What is Procrastination?
For those who don’t know what procrastination is, it’s when you get distracted by activities which are not of significant importance when you know there is something important you should be getting on with.
For example, I have an essay on Social Anxiety due in a few weeks, I was doing some reading on it today and before I knew it I was on Facebook & Twitter all day chatting with friends and got very little work done.
As a student, I’m one of the worst kinds of people when it comes to doing this, it is estimated in the UK that 95% of all students procrastinate on a regular basis, so I’m certainly not alone!
Whatever you do for a living, the fact is that we all procrastinate from time to time and it is perfectly natural and OK to do so…up to a certain point. However some people have a real problem with wasting too much time and not getting work done in time for deadlines.
I aim to help you decrease the amount of time you spend procrastinating and help establish a better work ethic within your life with a few techniques.
Make a List
It is likely -especially if you’re a student- that you have different pieces of work to be submitted/finished at different deadlines. Thus making a list can make it clearer as to what needs to be done for when and how long you have to finish each task.Write all your different tasks in a list with their due dates next to them, like this:
Assignment/Task One – 14/03/13
Assignment/Task Two – 25/03/13
Assignment/Task Three – 02/04/13
Assignment/Task Four – 21/04/13
Now think about how long each task will take you and how long you have to get it finished. Now that you have prioritised your tasks, stick the list on your wall or mirror to remind you what you have due everyday.
Bad procrastinator or not, this is good practice and will keep you aware of all your work/academic responsibilities.

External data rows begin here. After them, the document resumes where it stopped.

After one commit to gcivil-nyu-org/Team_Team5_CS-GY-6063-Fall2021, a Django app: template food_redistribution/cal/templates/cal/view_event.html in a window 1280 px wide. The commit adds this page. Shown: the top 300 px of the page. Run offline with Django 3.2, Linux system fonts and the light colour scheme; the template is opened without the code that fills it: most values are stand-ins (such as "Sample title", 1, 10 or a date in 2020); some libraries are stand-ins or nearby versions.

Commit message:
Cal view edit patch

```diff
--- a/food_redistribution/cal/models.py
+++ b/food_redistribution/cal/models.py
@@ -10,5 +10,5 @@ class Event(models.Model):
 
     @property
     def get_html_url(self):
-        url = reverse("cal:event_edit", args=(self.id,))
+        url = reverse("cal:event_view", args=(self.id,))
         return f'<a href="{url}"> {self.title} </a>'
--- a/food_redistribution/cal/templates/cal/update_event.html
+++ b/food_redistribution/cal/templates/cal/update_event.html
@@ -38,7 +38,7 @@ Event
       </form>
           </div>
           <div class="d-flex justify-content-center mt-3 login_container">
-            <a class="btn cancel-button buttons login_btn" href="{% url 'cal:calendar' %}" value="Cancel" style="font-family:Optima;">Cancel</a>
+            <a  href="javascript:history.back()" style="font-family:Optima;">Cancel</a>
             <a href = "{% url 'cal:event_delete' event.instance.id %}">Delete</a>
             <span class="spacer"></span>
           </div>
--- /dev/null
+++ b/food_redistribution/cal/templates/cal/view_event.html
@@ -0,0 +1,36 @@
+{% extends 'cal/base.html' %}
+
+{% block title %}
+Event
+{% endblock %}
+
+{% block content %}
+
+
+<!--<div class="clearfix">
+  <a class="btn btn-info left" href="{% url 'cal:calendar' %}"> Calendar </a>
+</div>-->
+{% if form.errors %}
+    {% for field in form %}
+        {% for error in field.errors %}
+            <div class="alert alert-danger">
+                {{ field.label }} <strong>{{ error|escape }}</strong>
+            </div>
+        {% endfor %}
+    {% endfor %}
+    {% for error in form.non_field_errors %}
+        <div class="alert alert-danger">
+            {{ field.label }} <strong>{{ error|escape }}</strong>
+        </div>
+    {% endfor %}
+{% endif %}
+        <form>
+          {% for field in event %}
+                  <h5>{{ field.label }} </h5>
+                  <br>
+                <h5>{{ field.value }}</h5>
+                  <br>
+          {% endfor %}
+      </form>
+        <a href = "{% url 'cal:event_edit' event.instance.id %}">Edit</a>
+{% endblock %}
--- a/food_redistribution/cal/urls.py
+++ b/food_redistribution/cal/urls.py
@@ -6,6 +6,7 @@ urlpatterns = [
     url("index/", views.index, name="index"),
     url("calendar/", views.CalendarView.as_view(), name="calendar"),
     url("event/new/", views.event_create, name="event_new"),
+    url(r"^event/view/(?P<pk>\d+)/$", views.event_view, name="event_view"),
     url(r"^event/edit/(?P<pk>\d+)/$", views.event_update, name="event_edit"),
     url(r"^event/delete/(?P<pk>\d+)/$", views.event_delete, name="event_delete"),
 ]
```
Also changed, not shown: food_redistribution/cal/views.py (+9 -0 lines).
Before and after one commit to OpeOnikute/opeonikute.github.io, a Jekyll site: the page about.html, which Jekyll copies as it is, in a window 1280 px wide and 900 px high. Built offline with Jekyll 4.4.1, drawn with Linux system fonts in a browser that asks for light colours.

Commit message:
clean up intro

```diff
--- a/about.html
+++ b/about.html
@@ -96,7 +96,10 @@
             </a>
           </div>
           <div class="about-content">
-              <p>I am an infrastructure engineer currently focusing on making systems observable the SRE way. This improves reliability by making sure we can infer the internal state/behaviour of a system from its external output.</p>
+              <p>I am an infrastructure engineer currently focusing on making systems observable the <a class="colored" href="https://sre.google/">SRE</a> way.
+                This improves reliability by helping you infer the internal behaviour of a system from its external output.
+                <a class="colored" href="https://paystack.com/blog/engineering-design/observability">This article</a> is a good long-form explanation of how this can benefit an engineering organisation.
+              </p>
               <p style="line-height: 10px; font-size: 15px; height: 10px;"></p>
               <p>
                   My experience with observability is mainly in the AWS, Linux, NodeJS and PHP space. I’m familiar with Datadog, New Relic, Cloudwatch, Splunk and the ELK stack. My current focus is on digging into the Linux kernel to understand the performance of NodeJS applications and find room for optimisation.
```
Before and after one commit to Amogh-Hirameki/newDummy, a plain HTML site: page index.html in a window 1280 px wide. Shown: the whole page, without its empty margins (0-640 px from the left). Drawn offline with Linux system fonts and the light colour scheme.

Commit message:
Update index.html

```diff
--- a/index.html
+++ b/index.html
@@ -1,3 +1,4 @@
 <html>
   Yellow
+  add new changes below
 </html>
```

Ridding of Distractions
Another way of reducing time spent procrastinating is to get rid of the sources.
Turn the TV off at the wall.
Turn games consoles off at the wall.
Unplug the internet if you’re constantly checking Social Networking sites.
Don’t get food or drink unless you are genuinely hungry or thirsty.
Any other activities you know you shouldn’t be doing, put them away.
This will make you want to finish your work as you know you can go straight back to you’re hobbies and such after completing your tasks. Take breaks every 45 minutes to 1 hour.
This is self-discipline, an invaluable skill to perfect through life.
Split-Up Big Tasks
A 10,000 word report may seem like a dauntingly long and boring activity, however by breaking this up into smaller chunks, it becomes not nearly as threatening.
Just like prioritising in our to do list, we want to split the task into sections and dedicate time into each section.
So for this 10,000 word report we could do something like this if you had a week to complete it:
Monday & Tuesday – Research for the report.
Wednesday – Introduction to report .
Thursday – One half of main body.
Friday – Second half of main body.
Saturday – Conclusions & References.
Sunday – Edit final draft ready for submission for Monday.
Might seem like a lot of work by reading the above list, but split over days it is much, much more manageable and easier to follow as it is planned.
Keep this list somewhere where you will see it just like the to do list so you know what is ahead of you.
Keep Your Motivation Going!
Just watch this video below, if this doesn’t motivate you I don’t what will.
I’m kidding really, but motivational videos really help me once in a while, if you don’t like this one then there are plenty more to search for on Youtube and Google Videos.
Let This Man Motivate You!!
Well done for taking a step in the right direction to make a more productive you, just by reading my article you are doing something to better yourself. Keep at it!